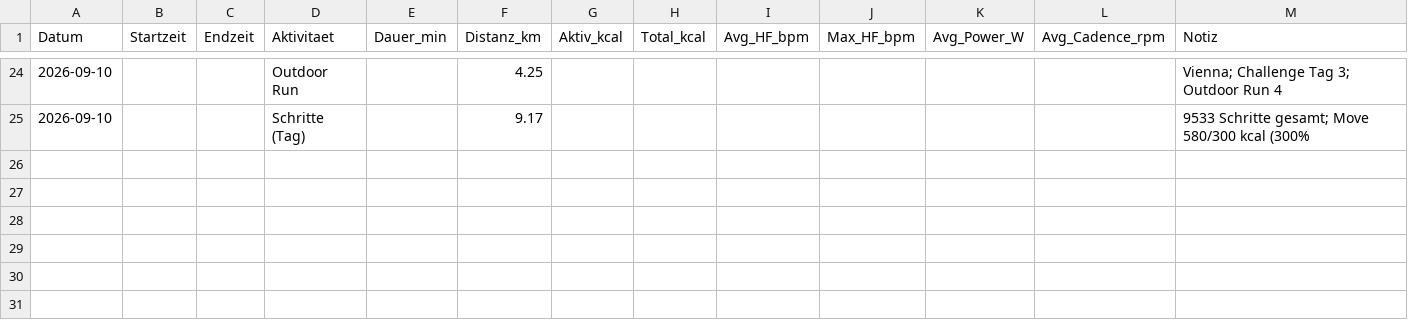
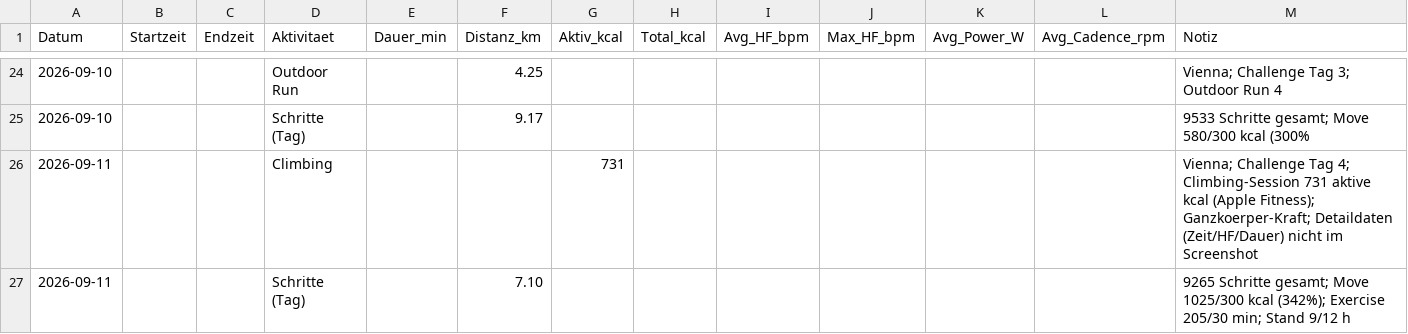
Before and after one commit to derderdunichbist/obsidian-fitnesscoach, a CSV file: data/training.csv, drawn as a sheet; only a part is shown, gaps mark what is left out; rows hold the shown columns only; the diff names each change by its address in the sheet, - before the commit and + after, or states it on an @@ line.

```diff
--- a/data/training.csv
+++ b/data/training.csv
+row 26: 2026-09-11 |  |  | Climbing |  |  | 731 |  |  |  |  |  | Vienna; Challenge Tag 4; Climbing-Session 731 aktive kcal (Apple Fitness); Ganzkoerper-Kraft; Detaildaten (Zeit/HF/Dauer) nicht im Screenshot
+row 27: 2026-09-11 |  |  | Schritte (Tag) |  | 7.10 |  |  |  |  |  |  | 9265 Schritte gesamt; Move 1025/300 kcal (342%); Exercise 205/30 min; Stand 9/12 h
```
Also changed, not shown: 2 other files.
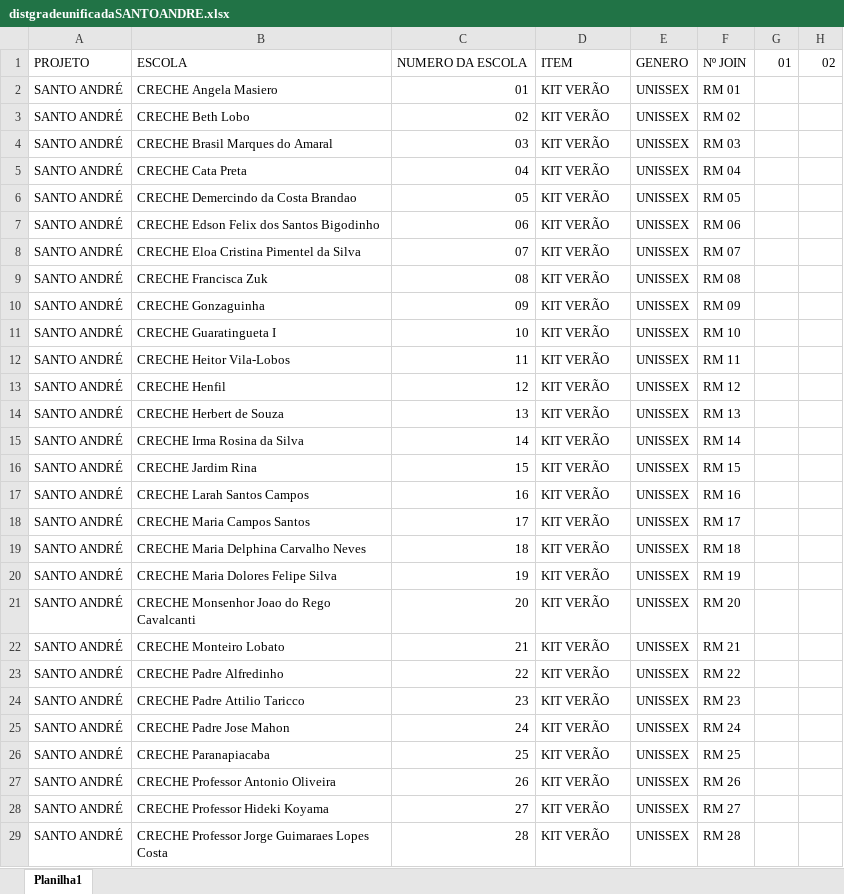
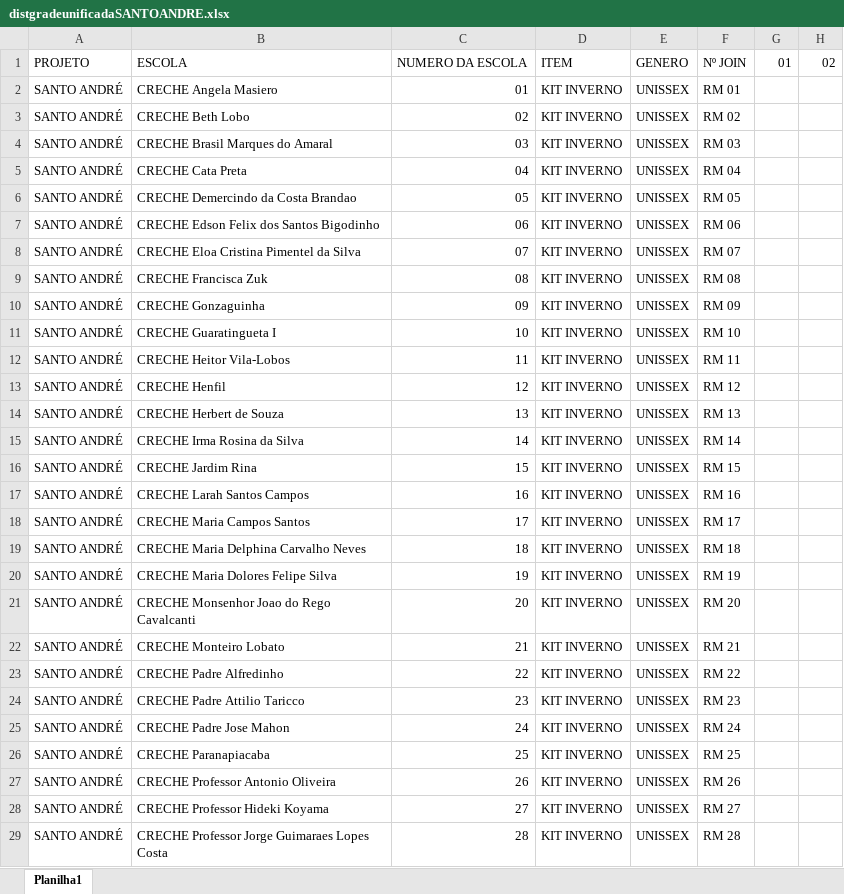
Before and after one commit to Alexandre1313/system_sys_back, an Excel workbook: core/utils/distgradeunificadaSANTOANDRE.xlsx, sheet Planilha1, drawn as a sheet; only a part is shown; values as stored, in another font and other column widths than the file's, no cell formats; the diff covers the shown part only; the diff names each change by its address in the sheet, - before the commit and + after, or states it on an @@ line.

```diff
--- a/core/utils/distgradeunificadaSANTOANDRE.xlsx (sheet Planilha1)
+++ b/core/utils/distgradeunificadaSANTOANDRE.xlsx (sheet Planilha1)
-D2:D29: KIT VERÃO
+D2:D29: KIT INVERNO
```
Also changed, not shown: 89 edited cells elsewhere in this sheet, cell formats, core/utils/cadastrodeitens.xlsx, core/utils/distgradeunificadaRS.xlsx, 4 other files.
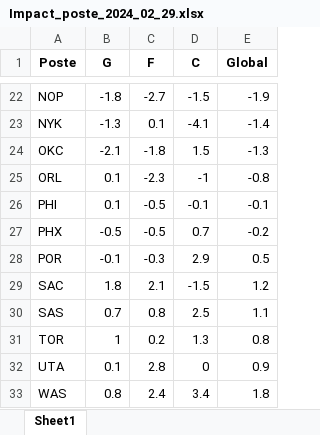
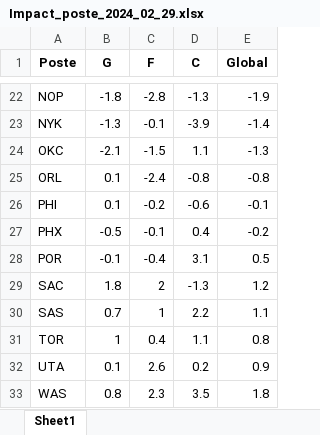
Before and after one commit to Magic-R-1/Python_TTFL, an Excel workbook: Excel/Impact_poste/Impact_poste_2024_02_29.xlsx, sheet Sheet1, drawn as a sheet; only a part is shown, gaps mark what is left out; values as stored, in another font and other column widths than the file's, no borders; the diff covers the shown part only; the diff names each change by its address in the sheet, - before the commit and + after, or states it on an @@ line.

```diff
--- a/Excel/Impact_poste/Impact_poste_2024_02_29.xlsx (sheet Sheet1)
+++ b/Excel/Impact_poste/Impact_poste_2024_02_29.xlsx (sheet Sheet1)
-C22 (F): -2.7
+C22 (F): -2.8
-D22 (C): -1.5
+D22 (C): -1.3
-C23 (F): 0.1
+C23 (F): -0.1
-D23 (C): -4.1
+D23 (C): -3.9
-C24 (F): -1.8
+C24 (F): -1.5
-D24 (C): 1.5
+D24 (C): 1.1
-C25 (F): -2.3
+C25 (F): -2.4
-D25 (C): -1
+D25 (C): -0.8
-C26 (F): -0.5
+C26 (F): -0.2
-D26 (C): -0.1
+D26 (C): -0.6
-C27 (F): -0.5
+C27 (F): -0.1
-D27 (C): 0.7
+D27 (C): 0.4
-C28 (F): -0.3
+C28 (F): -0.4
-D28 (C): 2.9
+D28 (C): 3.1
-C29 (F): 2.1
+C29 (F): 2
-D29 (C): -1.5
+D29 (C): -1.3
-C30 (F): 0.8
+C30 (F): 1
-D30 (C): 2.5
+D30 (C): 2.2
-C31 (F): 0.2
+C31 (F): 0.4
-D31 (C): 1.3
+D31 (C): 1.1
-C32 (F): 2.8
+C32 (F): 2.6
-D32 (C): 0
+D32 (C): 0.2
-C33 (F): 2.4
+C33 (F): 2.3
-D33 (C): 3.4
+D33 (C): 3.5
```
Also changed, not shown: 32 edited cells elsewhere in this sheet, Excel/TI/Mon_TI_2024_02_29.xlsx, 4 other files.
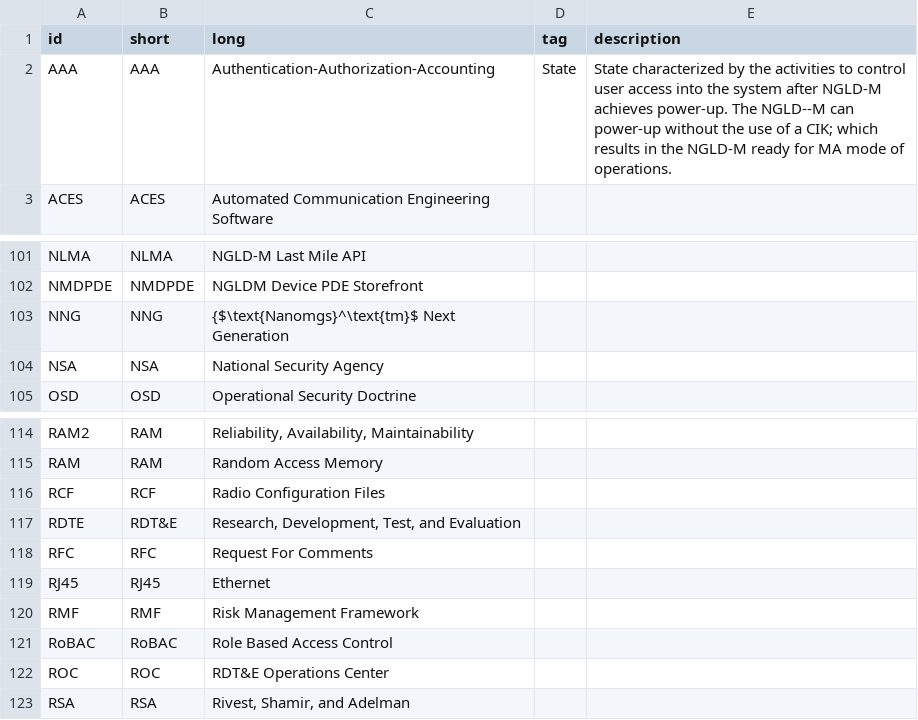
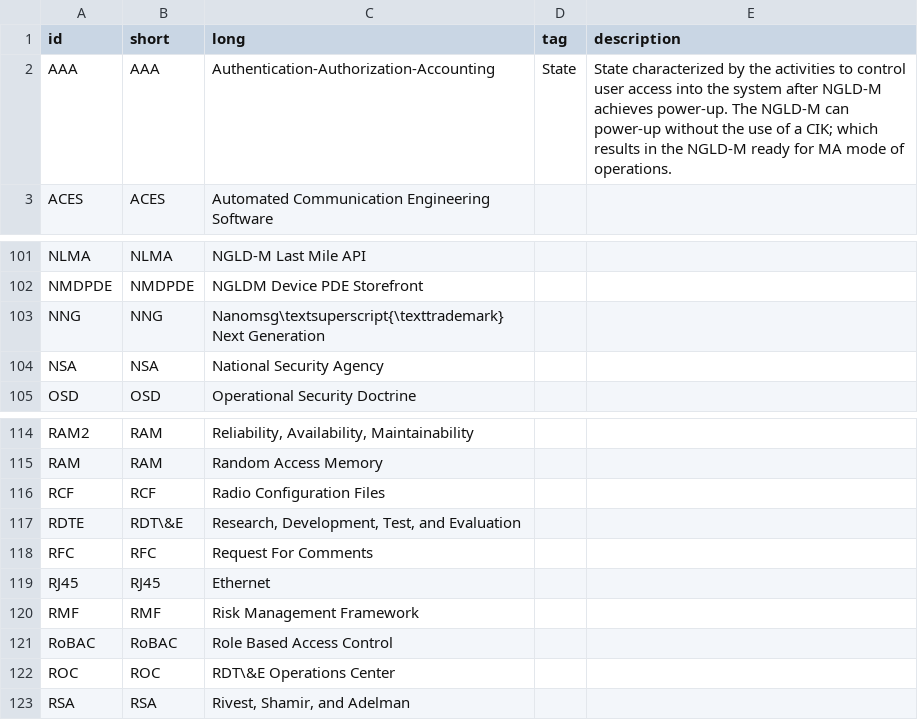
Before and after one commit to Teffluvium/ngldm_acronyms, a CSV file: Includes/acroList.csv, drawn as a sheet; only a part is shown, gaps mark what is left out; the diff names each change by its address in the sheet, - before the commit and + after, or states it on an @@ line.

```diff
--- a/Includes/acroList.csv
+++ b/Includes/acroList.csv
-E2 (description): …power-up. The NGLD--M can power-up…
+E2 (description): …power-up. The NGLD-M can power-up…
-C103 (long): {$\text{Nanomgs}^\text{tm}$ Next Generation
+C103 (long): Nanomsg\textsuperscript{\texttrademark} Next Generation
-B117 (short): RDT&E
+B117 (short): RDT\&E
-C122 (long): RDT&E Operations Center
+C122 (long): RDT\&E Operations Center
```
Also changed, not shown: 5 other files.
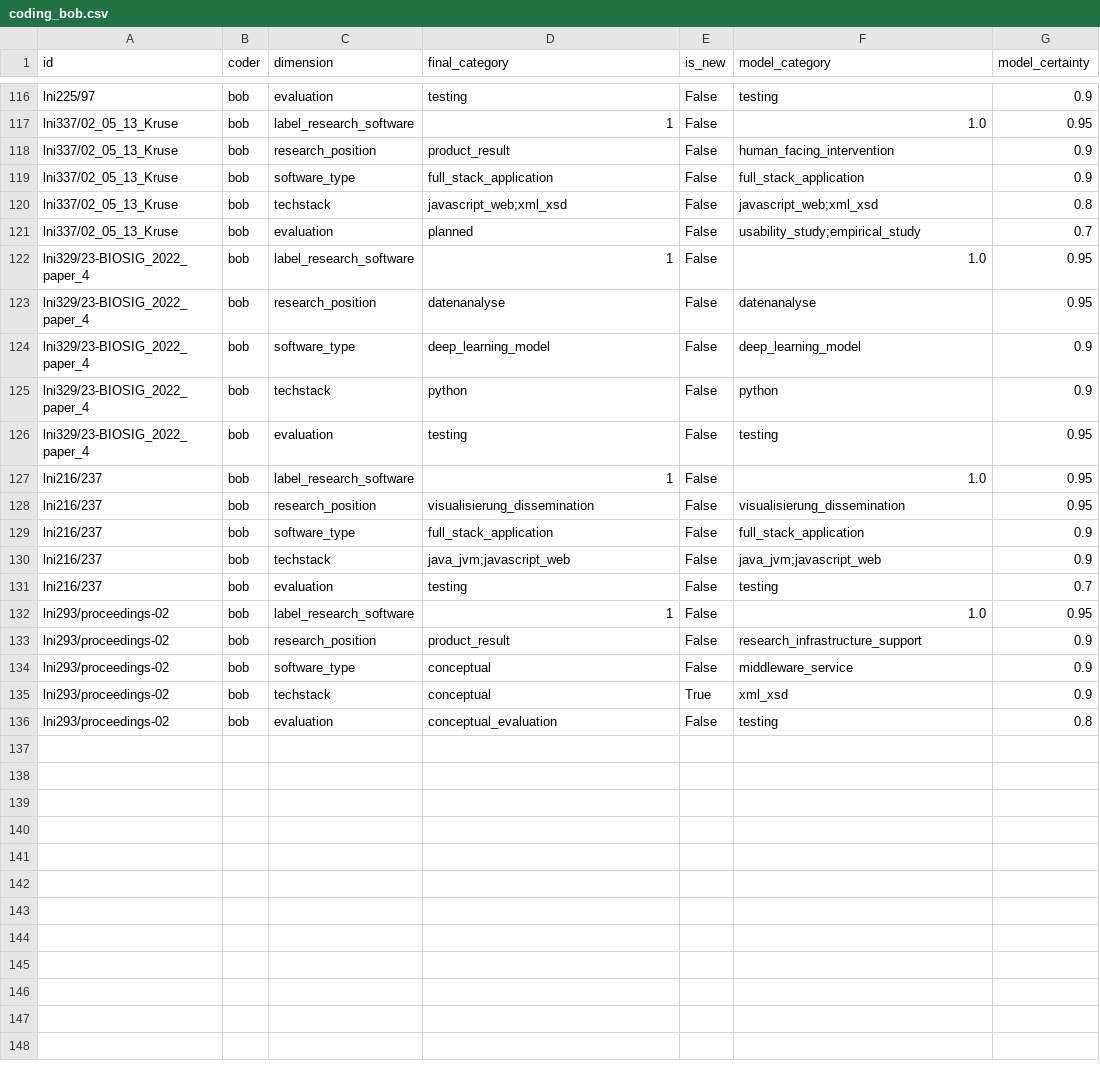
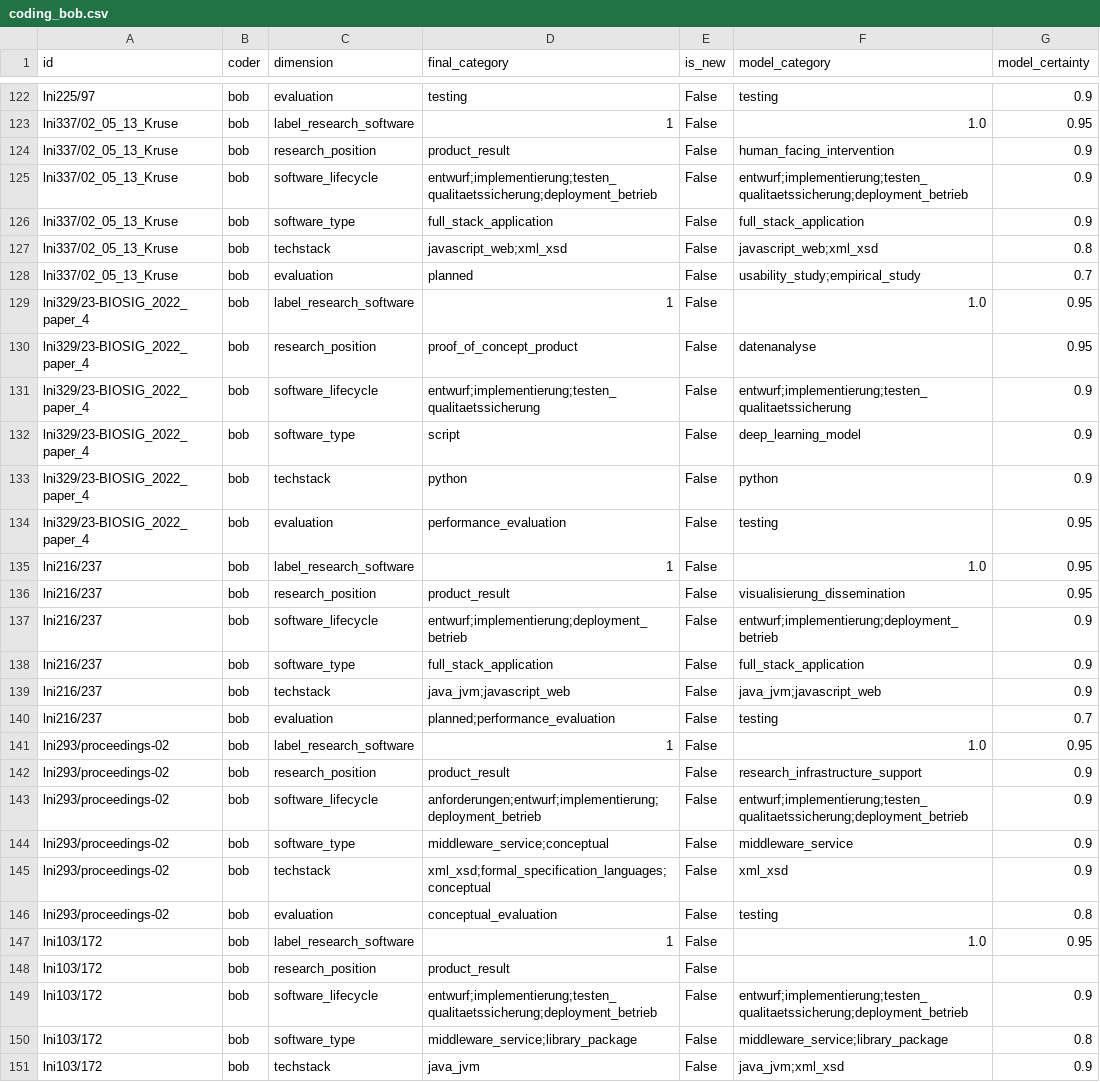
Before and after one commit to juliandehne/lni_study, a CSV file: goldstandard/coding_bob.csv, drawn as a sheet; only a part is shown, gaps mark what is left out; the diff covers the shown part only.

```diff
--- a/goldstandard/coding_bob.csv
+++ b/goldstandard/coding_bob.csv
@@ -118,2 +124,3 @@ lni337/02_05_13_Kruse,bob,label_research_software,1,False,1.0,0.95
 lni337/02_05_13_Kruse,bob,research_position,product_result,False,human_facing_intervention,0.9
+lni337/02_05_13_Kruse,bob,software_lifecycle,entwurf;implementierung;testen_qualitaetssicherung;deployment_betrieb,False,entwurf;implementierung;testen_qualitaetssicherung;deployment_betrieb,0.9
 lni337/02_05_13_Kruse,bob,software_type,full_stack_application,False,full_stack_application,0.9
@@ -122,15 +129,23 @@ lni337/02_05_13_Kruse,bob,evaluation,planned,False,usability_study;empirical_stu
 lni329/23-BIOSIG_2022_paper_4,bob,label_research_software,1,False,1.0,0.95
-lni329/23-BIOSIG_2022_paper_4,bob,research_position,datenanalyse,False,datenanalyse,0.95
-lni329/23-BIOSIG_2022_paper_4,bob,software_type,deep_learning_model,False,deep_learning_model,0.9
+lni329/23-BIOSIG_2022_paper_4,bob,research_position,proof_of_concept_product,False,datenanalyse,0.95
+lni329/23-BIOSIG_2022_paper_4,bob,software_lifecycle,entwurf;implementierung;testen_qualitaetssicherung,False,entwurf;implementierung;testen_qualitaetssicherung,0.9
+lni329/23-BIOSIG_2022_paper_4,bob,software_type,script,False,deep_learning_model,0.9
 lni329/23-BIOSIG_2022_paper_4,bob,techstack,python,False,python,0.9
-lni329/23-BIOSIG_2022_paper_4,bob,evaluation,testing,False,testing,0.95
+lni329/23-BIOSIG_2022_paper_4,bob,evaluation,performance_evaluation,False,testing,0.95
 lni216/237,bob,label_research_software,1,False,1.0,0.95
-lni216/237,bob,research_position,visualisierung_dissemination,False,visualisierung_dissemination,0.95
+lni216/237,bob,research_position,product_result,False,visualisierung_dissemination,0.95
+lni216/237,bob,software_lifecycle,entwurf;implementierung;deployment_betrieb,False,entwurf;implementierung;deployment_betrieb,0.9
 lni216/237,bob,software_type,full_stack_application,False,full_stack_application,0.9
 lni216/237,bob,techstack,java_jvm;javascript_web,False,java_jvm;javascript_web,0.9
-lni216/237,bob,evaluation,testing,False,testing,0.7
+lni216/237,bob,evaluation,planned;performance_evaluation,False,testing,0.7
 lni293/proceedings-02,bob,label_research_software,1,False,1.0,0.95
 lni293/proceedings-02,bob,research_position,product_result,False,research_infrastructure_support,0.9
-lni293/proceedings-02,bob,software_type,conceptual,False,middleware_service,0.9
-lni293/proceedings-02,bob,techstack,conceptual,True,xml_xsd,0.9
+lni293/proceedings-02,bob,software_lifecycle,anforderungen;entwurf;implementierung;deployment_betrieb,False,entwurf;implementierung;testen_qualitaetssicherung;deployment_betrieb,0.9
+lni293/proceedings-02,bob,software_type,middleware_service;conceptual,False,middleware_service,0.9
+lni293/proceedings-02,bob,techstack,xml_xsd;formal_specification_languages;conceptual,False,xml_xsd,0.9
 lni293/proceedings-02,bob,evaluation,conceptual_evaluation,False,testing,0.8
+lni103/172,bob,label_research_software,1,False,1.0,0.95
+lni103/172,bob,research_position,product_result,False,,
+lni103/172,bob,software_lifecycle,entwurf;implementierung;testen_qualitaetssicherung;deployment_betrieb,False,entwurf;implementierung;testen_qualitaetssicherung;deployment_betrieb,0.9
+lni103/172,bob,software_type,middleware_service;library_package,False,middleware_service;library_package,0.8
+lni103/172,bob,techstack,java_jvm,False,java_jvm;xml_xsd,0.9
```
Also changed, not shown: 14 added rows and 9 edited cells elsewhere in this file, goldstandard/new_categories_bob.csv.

.....

Exercise
Tally the lines of the listing in which the word "values" occurs, and state the total alone.

Task output
2